I've never lived so close to the ocean. The Outer Banks are more than a day trip, sadly - they're geographically near but a long way to drive, as the roads skirt the long fingers of North Carolina that jut out into the Sound. But at Goose Creek State Park there's a free swimming beach. It's on the Pamlico, far enough inland that the estuarine mixing of the salt water with the fresh is quite dilute, but if you put the water in your mouth it tastes salty. And it smells like the ocean, but faded. The beach is sandy and the water brown but free of the slimy guck that makes swimming in rivers generally so unpleasant. The water is warm, and shallow, and calm, and the trees on shore drip with lacy Spanish Moss.

Our neighborhood is quiet and well-located, filled with retirees. We went to a neighborhood association meeting yesterday evening - we saw the signs and thought we should attend. After reading the minutes from the last meeting, the chairman began to move on to old business. "Wait," his wife stopped him. "Don't we need to vote to approve the minutes?"

"Don't see why." He drawled. "Everyone here heard 'em. That's what happened."

The resolution to approve the minutes passed with a chorus of murmurs.

The accent here is by no means impenetrable, but at times the words get so chewed on, so slurred over - like the speaker has a mouth full of caramel - we have to ask two or three times for something to be repeated before we understand it. I went to the Pitt County Farmer's Market with Leland's mother last Wednesday, and we came across a cake-like concoction in a plastic take-out container.

"What's that?" I asked.

"Pih pih pi." The kid working the booth informed me.


"Pih pih'ih pi."

"Oh." I said, to be polite. Then Leland's mom Phyllis bent over. "What is this?" she asked him.

It took three or four more repetitions before we puzzled it out - pig pickin' pie. At least, that was our best guess. The kid made no attempts to slow his speech, to sound it out more closely for us ignorant Yankees, just patiently repeated the phrase identically each time.

"There's no pig in it." He said. "It's pineapple and whipped cream and stuff." Then he added, more mysteriously, "Usually the guy who makes 'em makes chocolate, but he decided to make this one today."

"And you didn't buy any?" Leland asked us, incredulously, when we told him the story later.

A week later we learned from a mattress salesman that pig pickin' is what I'd call a pig roast. Roast a pig for hours in a split drum or fire pit, then sit around pickin' off the tasty meat. Pig Pickin' Pie is a traditional dessert at these affairs. I'll have to figure out a way to get invited to one.

Leland and I just got back from our second visit to the farmer's market. We picked up fresh local peaches, shrimp caught this morning in Pamlico Sound, and some other odds and ends we'd never heard of before. "Po beans." The farmer told us. "You know, they grow up a po'."

"Pole beans." I said.

"Yes ma'am."

I've never been ma'am'ed so much in my life, by girls younger than me and by men of every age.
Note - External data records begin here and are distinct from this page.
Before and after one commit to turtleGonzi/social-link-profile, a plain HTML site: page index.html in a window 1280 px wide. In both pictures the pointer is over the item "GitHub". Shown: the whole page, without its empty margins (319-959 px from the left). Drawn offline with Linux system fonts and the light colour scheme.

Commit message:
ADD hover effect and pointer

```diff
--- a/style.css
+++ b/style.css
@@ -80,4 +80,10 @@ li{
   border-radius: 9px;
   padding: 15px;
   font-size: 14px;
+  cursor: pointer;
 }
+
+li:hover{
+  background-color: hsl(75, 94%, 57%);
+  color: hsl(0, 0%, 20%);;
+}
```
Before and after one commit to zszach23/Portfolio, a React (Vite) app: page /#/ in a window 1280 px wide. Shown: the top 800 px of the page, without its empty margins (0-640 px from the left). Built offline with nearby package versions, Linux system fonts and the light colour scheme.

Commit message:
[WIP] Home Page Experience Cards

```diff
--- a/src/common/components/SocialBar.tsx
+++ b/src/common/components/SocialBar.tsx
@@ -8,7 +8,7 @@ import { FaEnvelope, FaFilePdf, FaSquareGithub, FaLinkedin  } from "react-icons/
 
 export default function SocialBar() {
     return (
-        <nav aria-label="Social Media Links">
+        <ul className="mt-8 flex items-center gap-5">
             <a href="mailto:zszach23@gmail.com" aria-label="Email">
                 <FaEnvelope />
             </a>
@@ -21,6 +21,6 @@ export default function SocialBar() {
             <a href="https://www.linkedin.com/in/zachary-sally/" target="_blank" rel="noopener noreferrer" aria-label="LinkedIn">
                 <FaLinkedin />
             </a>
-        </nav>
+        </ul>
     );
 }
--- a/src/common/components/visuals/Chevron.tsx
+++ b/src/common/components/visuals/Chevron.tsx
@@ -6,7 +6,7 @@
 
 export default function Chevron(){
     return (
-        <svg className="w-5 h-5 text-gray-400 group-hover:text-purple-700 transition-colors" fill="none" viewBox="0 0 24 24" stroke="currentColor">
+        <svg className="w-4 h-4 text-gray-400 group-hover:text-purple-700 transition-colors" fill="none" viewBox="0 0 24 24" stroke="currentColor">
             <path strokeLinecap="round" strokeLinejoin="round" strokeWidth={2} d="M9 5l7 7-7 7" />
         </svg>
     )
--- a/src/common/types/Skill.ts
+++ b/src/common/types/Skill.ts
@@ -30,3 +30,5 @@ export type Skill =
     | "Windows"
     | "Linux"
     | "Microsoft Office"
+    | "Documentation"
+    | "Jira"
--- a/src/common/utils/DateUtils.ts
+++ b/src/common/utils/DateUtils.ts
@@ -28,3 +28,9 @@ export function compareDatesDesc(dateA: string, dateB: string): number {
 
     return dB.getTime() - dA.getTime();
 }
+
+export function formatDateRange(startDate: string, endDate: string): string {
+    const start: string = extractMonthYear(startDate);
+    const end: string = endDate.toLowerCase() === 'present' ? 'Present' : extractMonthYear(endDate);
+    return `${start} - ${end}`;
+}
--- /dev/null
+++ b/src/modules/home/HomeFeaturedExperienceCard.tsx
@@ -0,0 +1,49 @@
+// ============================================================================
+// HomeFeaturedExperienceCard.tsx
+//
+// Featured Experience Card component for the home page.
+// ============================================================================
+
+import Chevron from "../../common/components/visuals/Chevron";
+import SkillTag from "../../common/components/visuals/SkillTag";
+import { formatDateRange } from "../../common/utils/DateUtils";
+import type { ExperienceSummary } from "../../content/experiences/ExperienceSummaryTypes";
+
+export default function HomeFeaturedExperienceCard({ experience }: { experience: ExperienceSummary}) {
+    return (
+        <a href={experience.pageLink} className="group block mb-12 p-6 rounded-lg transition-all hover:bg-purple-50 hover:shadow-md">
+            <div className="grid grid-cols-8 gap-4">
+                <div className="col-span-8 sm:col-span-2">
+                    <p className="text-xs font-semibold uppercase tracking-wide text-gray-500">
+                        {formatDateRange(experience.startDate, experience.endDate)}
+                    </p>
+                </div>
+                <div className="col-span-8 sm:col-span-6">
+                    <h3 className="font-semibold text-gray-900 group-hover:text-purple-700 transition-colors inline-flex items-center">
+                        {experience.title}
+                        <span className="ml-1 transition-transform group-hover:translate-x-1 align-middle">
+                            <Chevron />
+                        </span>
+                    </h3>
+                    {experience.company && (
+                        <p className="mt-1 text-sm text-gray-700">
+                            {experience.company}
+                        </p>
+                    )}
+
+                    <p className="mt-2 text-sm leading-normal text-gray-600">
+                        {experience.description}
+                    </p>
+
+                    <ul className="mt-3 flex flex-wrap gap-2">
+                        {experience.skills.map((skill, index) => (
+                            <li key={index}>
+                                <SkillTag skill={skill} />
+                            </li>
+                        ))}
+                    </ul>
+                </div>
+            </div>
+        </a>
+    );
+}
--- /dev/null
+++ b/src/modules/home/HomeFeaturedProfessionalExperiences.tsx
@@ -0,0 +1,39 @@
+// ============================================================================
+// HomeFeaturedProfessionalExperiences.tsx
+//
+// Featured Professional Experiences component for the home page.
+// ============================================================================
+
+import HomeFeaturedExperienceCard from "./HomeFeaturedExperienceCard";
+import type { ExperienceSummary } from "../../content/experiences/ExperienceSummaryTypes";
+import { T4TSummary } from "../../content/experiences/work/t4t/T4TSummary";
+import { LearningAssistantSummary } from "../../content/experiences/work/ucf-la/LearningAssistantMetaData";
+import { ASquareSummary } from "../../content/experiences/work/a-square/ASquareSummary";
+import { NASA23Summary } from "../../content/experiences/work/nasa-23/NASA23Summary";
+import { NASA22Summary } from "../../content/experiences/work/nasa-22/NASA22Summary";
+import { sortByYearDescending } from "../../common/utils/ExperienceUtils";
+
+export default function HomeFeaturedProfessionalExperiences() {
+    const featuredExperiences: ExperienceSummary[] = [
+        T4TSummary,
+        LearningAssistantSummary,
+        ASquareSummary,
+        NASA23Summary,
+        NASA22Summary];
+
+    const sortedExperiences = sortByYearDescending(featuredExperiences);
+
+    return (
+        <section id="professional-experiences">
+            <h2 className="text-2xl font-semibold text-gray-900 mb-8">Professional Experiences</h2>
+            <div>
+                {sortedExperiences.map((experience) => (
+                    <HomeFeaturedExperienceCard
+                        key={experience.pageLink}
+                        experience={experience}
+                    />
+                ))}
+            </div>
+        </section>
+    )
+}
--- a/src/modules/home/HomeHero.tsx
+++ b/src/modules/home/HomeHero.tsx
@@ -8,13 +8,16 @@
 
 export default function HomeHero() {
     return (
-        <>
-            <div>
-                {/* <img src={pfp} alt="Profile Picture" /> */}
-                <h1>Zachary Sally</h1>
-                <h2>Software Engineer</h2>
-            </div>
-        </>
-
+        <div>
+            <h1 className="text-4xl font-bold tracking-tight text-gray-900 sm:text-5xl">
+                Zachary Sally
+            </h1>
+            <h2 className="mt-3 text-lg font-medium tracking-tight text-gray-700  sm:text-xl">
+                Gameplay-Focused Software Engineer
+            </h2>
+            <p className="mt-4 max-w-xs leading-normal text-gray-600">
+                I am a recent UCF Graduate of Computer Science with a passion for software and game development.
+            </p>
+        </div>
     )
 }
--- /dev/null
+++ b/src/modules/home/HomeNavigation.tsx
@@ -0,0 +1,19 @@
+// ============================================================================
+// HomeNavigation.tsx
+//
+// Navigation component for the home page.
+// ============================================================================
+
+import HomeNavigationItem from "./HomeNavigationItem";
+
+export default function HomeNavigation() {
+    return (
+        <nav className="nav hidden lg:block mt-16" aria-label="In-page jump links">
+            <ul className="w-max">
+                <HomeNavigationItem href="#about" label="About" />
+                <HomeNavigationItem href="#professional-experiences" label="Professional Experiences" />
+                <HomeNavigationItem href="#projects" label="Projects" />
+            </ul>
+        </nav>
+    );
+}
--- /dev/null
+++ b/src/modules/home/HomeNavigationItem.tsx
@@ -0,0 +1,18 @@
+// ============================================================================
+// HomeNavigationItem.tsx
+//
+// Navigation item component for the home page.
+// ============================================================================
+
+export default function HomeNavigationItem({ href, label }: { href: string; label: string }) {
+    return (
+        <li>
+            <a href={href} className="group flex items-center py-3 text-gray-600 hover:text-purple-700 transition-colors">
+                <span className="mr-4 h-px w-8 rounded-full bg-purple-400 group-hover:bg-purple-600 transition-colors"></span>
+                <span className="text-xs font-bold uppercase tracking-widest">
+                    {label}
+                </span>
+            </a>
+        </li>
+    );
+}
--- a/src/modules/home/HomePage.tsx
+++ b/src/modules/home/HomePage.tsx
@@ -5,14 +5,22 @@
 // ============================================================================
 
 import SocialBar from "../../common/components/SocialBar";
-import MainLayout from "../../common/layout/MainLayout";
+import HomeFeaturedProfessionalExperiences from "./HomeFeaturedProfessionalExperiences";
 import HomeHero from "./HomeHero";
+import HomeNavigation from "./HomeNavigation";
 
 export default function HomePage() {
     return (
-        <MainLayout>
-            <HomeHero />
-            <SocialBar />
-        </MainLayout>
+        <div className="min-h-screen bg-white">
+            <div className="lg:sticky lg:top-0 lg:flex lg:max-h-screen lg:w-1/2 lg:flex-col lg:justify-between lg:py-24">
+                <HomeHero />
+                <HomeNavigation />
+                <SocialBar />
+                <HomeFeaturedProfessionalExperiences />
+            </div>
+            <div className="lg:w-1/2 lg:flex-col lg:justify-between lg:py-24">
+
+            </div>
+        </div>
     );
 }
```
And I find myself doing it too, throwing out ma'am's and sirs whenever speaking to a stranger and especially after replying to a question, in either the affirmative or negative.

We also purchased field peas, a kind of bean, and raw peanuts. Feeling dumb, we caught the attention of the farmer and asked her what you did with raw peanuts. The woman laughed, while her daughter and a customer looked at us incredulously. It was the sort of response you might imagine if you held up a tomato and said, "now what do you use this for?", but it was gentle.

"Boil 'em." The daughter said, a girl of about 11. "Then put salt on 'em."

"Is that it?" My husband asked.

The farmer recovered from her laughter and appraised us with the kind of benign expression reserved for the unbelievably uninformed. "That's it." She said.

I'll let you know how it goes.


  1. This comment has been removed by the author.

  2. You know Daddy often uses ma'am and sir when speaking to others. I don't remember him doing that so much when we were living in Pennsylvania as he does now. Maybe those trips to South Carolina and Alabama are having an effect. It always seem so genteel and respectful. I should require my students to start using it. Uncle Tom can do a very good Georgia accent.

    Edit: I hate it when the only way to fix a typo is to delete the comment.